=== Assignment ===
Copy each line below exactly as it appears. Pictures are to be omitted.

# # # # # # #

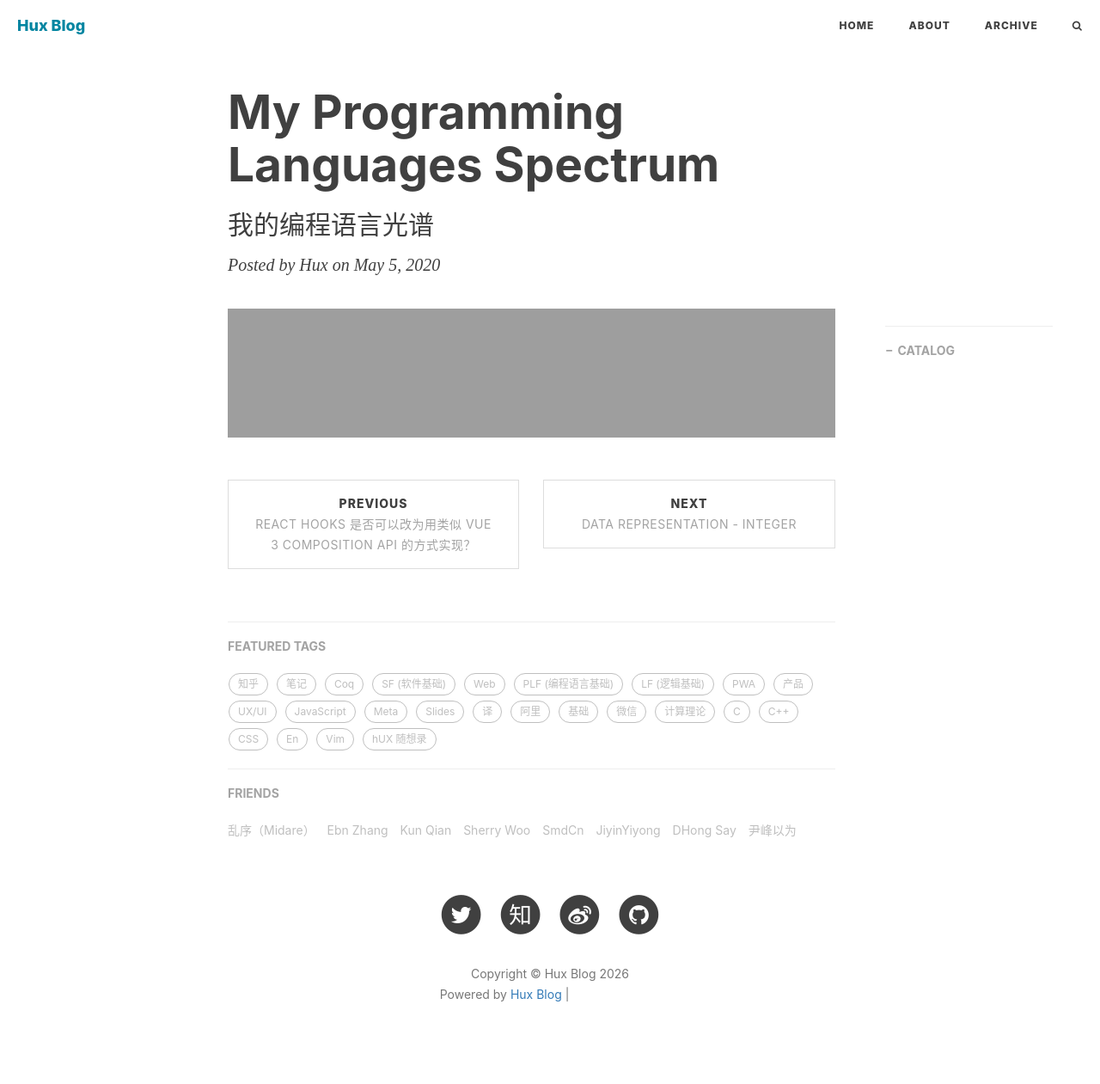
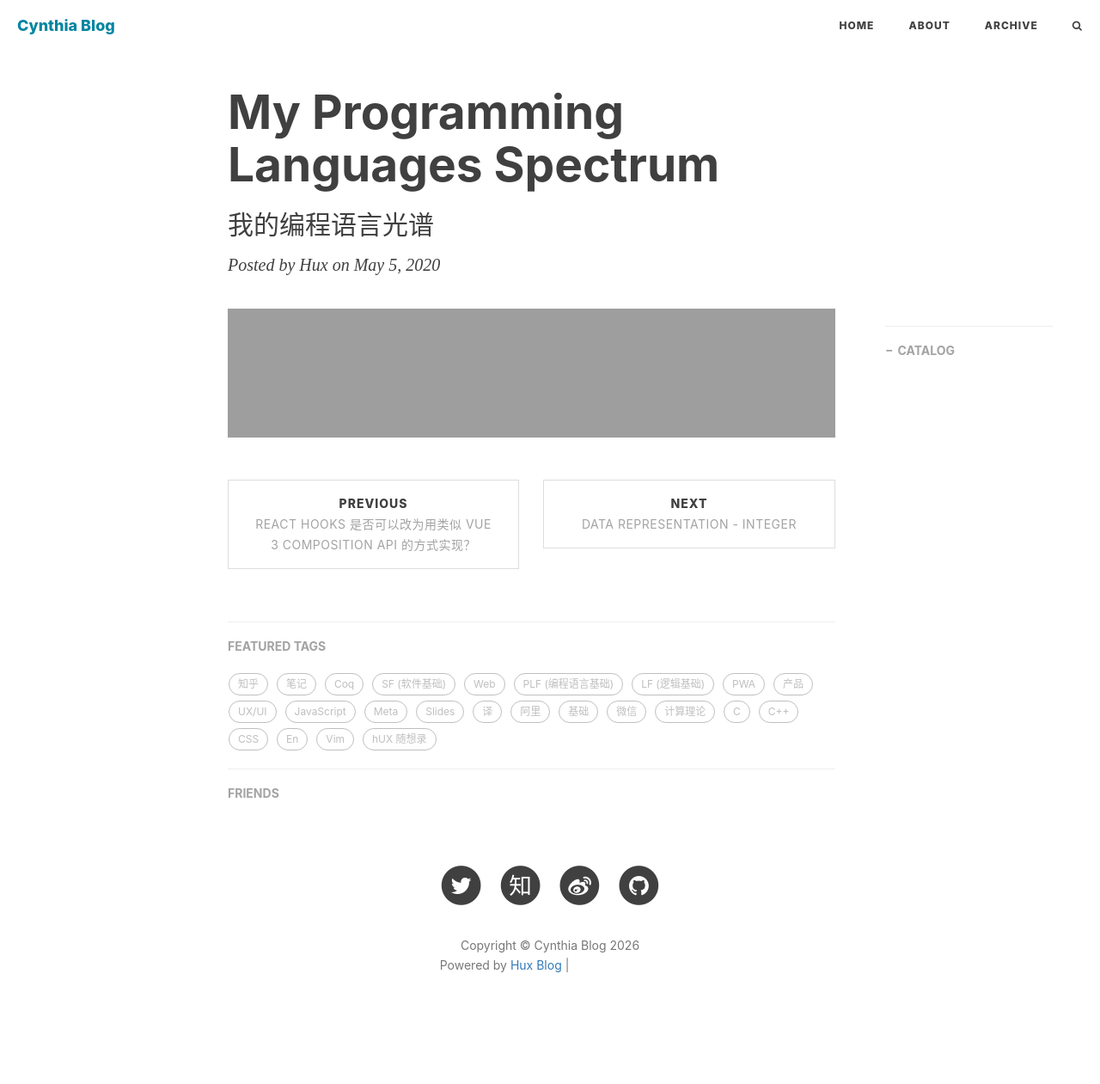
Before and after one commit to zhuangyiqiao/zhuangyiqiao.github.io, a Jekyll site: the page built from _posts/hidden/2020-05-05-pl-chart.md, in a window 1280 px wide. Shown: the whole page at 86% size. Built offline with Jekyll 4.4.1, drawn with Linux system fonts in a browser that asks for light colours; nearby versions of some CDN libraries; comment, search, counter and statistics services are not loaded; after the commit the page ends 1227 px from its top, so only the background shows below that; grey boxes are pictures that could not be loaded.

Commit message:
更新博客配置：替换个人信息、清空友链

```diff
--- a/_config.yml
+++ b/_config.yml
@@ -1,11 +1,11 @@
 # Site settings
-title: Hux Blog
-SEOTitle: 黄玄的博客 | Hux Blog
-header-img: img/home-bg.jpg
-email: huxpro@gmail.com
-description: "这里是 @Hux黄玄 的个人博客，与你一起发现更大的世界 | 要做一个有 swag 的程序员"
-keyword: "黄玄, Hux黄玄, Hux, 鬼栈, huxpro, @huxpro, 黄玄的博客, Hux Blog, 博客, 个人网站, 互联网, Web, JavaScript, React, React Native, 前端, 设计"
-url: "https://huangxuan.me" # your host, for absolute URL
+title: Cynthia Blog
+SEOTitle: cynthia成长笔记 | 天气冷冷的，但我的心是暖暖的
+header-img: img/home-bg.jpeg
+email: 3506865864@qq.com
+description: "Nikki~ | 天气冷冷的，但我的心是暖暖的"
+keyword: " Web, JavaScript, React, React Native, 前端, 设计"
+url: "https://Cynthia.me" # 请替换为你的GitHub Pages实际地址，如 https://zhuangyiqiao.github.io
 baseurl: "" # for example, '/blog' if your blog hosted on 'host/blog'
 
 # Publish posts or collection documents with a future date.
@@ -15,7 +15,7 @@ future: true
 RSS: false
 weibo_username: huxpro
 zhihu_username: huxpro
-github_username: huxpro
+github_username: zhuangyiqiao
 twitter_username: huxpro
 #facebook_username:  huxpro
 #linkedin_username:  firstname-lastname-idxxxx
@@ -74,8 +74,8 @@ ga_domain: huangxuan.me
 
 # Sidebar settings
 sidebar: true # whether or not using Sidebar.
-sidebar-about-description: "要做一个有 swag 的程序员 <br> React Team @ Meta"
-sidebar-avatar: https://github.com/Huxpro.png # use absolute URL, seeing it's used in both `/` and `/about/`
+sidebar-about-description: "一只正在学习的喵| 喜欢记录，乐于分享"
+sidebar-avatar: https://github.com/zhuangyiqiao.png # use absolute URL, seeing it's used in both `/` and `/about/`
 
 # Featured Tags
 featured-tags: true # whether or not using Feature-Tags
@@ -89,14 +89,4 @@ service-worker: true
 page-mathjax: false
 
 # Friends
-friends:
-  [
-    { title: "乱序（Midare）", href: "http://mida.re/" },
-    { title: "Ebn Zhang", href: "https://ebnbin.dev/" },
-    { title: "Kun Qian", href: "http://kunq.me" },
-    { title: "Sherry Woo", href: "https://sherrywoo.me/" },
-    { title: "SmdCn", href: "http://blog.smdcn.net" },
-    { title: "JiyinYiyong", href: "http://tiye.me/" },
-    { title: "DHong Say", href: "http://dhong.co" },
-    { title: "尹峰以为", href: "http://ingf.github.io/" },
-  ]
+friends: []
```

# # # # # # #

=== Task response ===
Before and after one commit to zhuangyiqiao/zhuangyiqiao.github.io, a Jekyll site: the page built from _posts/hidden/2020-05-05-pl-chart.md, in a window 1280 px wide. Shown: the whole page at 86% size. Built offline with Jekyll 4.4.1, drawn with Linux system fonts in a browser that asks for light colours; nearby versions of some CDN libraries; comment, search, counter and statistics services are not loaded; after the commit the page ends 1227 px from its top, so only the background shows below that; grey boxes are pictures that could not be loaded.

Commit message:
更新博客配置：替换个人信息、清空友链

```diff
--- a/_config.yml
+++ b/_config.yml
@@ -1,11 +1,11 @@
 # Site settings
-title: Hux Blog
-SEOTitle: 黄玄的博客 | Hux Blog
-header-img: img/home-bg.jpg
-email: huxpro@gmail.com
-description: "这里是 @Hux黄玄 的个人博客，与你一起发现更大的世界 | 要做一个有 swag 的程序员"
-keyword: "黄玄, Hux黄玄, Hux, 鬼栈, huxpro, @huxpro, 黄玄的博客, Hux Blog, 博客, 个人网站, 互联网, Web, JavaScript, React, React Native, 前端, 设计"
-url: "https://huangxuan.me" # your host, for absolute URL
+title: Cynthia Blog
+SEOTitle: cynthia成长笔记 | 天气冷冷的，但我的心是暖暖的
+header-img: img/home-bg.jpeg
+email: 3506865864@qq.com
+description: "Nikki~ | 天气冷冷的，但我的心是暖暖的"
+keyword: " Web, JavaScript, React, React Native, 前端, 设计"
+url: "https://Cynthia.me" # 请替换为你的GitHub Pages实际地址，如 https://zhuangyiqiao.github.io
 baseurl: "" # for example, '/blog' if your blog hosted on 'host/blog'
 
 # Publish posts or collection documents with a future date.
@@ -15,7 +15,7 @@ future: true
 RSS: false
 weibo_username: huxpro
 zhihu_username: huxpro
-github_username: huxpro
+github_username: zhuangyiqiao
 twitter_username: huxpro
 #facebook_username:  huxpro
 #linkedin_username:  firstname-lastname-idxxxx
@@ -74,8 +74,8 @@ ga_domain: huangxuan.me
 
 # Sidebar settings
 sidebar: true # whether or not using Sidebar.
-sidebar-about-description: "要做一个有 swag 的程序员 <br> React Team @ Meta"
-sidebar-avatar: https://github.com/Huxpro.png # use absolute URL, seeing it's used in both `/` and `/about/`
+sidebar-about-description: "一只正在学习的喵| 喜欢记录，乐于分享"
+sidebar-avatar: https://github.com/zhuangyiqiao.png # use absolute URL, seeing it's used in both `/` and `/about/`
 
 # Featured Tags
 featured-tags: true # whether or not using Feature-Tags
@@ -89,14 +89,4 @@ service-worker: true
 page-mathjax: false
 
 # Friends
-friends:
-  [
-    { title: "乱序（Midare）", href: "http://mida.re/" },
-    { title: "Ebn Zhang", href: "https://ebnbin.dev/" },
-    { title: "Kun Qian", href: "http://kunq.me" },
-    { title: "Sherry Woo", href: "https://sherrywoo.me/" },
-    { title: "SmdCn", href: "http://blog.smdcn.net" },
-    { title: "JiyinYiyong", href: "http://tiye.me/" },
-    { title: "DHong Say", href: "http://dhong.co" },
-    { title: "尹峰以为", href: "http://ingf.github.io/" },
-  ]
+friends: []
```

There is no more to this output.